Increased Risk of Suicide and Aggressive Behavior in Adolescents Prescribed Antidepressant

Research Highlights

     Some of the most frequently prescribed and profitable drugs in the pharmaceutical market are antidepressants. Antidepressants can include selective serotonin reuptake inhibitors (SSRIs) and serotonin norepinephrine reuptake inhibitors (SNRIs).  The first ideas that SSRIs may induce suicidal tendencies occurred in 1990, but didn’t grow to be widely recognized until the 2000s. By 2004, a UK review revealed that adolescents were more at risk for suicidal behavior, and that discrepancies between unpublished and published trials were apparent. This led to a general warning against using these drugs for people under 18 years old. Although antidepressants were still safe for adults, it was unclear how much dangerous they remain for children.
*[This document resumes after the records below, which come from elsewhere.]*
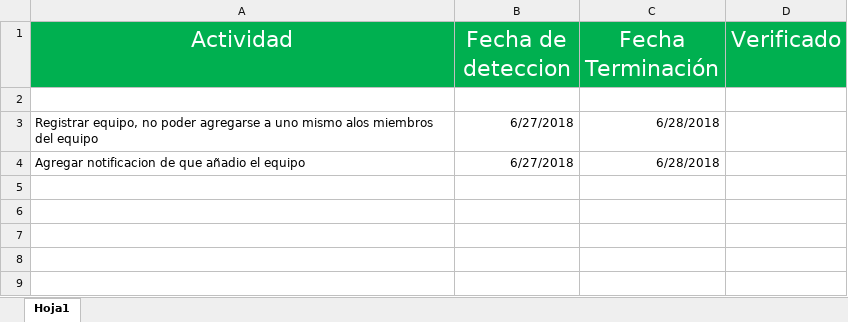
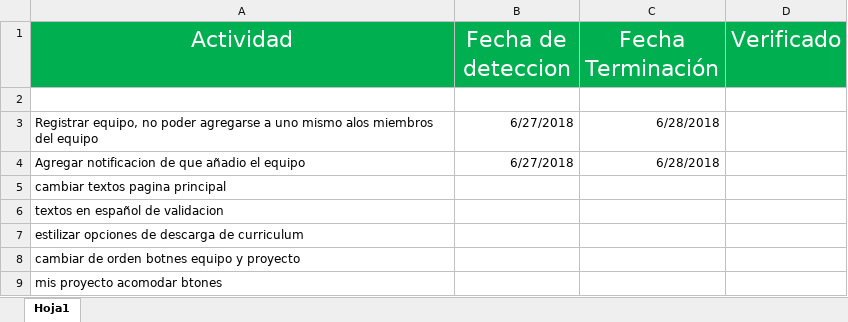
Before and after one commit to ramiro174/proalum, an Excel workbook: Seguimiento.xlsx, sheet Hoja1, drawn as a sheet; values as stored, in another font and other column widths than the file's, no borders; conditional formats not drawn; the diff names each change by its address in the sheet, - before the commit and + after, or states it on an @@ line.

Commit message:
seguimiento

```diff
--- a/Seguimiento.xlsx (sheet Hoja1)
+++ b/Seguimiento.xlsx (sheet Hoja1)
+row 5: cambiar textos pagina principal
+row 6: textos en español de validacion
+row 7: estilizar opciones de descarga de curriculum
+row 8: cambiar de orden botnes equipo y proyecto
+row 9: mis proyecto acomodar btones
```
            In January 2016, a comprehensive review and analysis observing the harms connected with SSRIs and SNRIs was published from Denmark. The study used data from clinical study reports done for fluoxetine, duloxetine, sertraline, paroxetine, and venlafaxine. The reports came from drug regulators in Europe and the UK, as well as pharmaceutical company websites. Overall, reports from 70 trials including 18,526 patients were utilized in the analysis. Any studies included had to be double blind controlled trials with placebos. The studies also had to include individual patient reports and narratives. The harms were divided into primary and secondary outcomes. Primary outcomes included suicidality and mortality. Suicidality included suicides, suicide attempts or preparation, self harm, and suicidal thoughts. Secondary outcomes only included aggressive behavior and akathisia, a state of distress that has been noted as a side-effect of antidepressants.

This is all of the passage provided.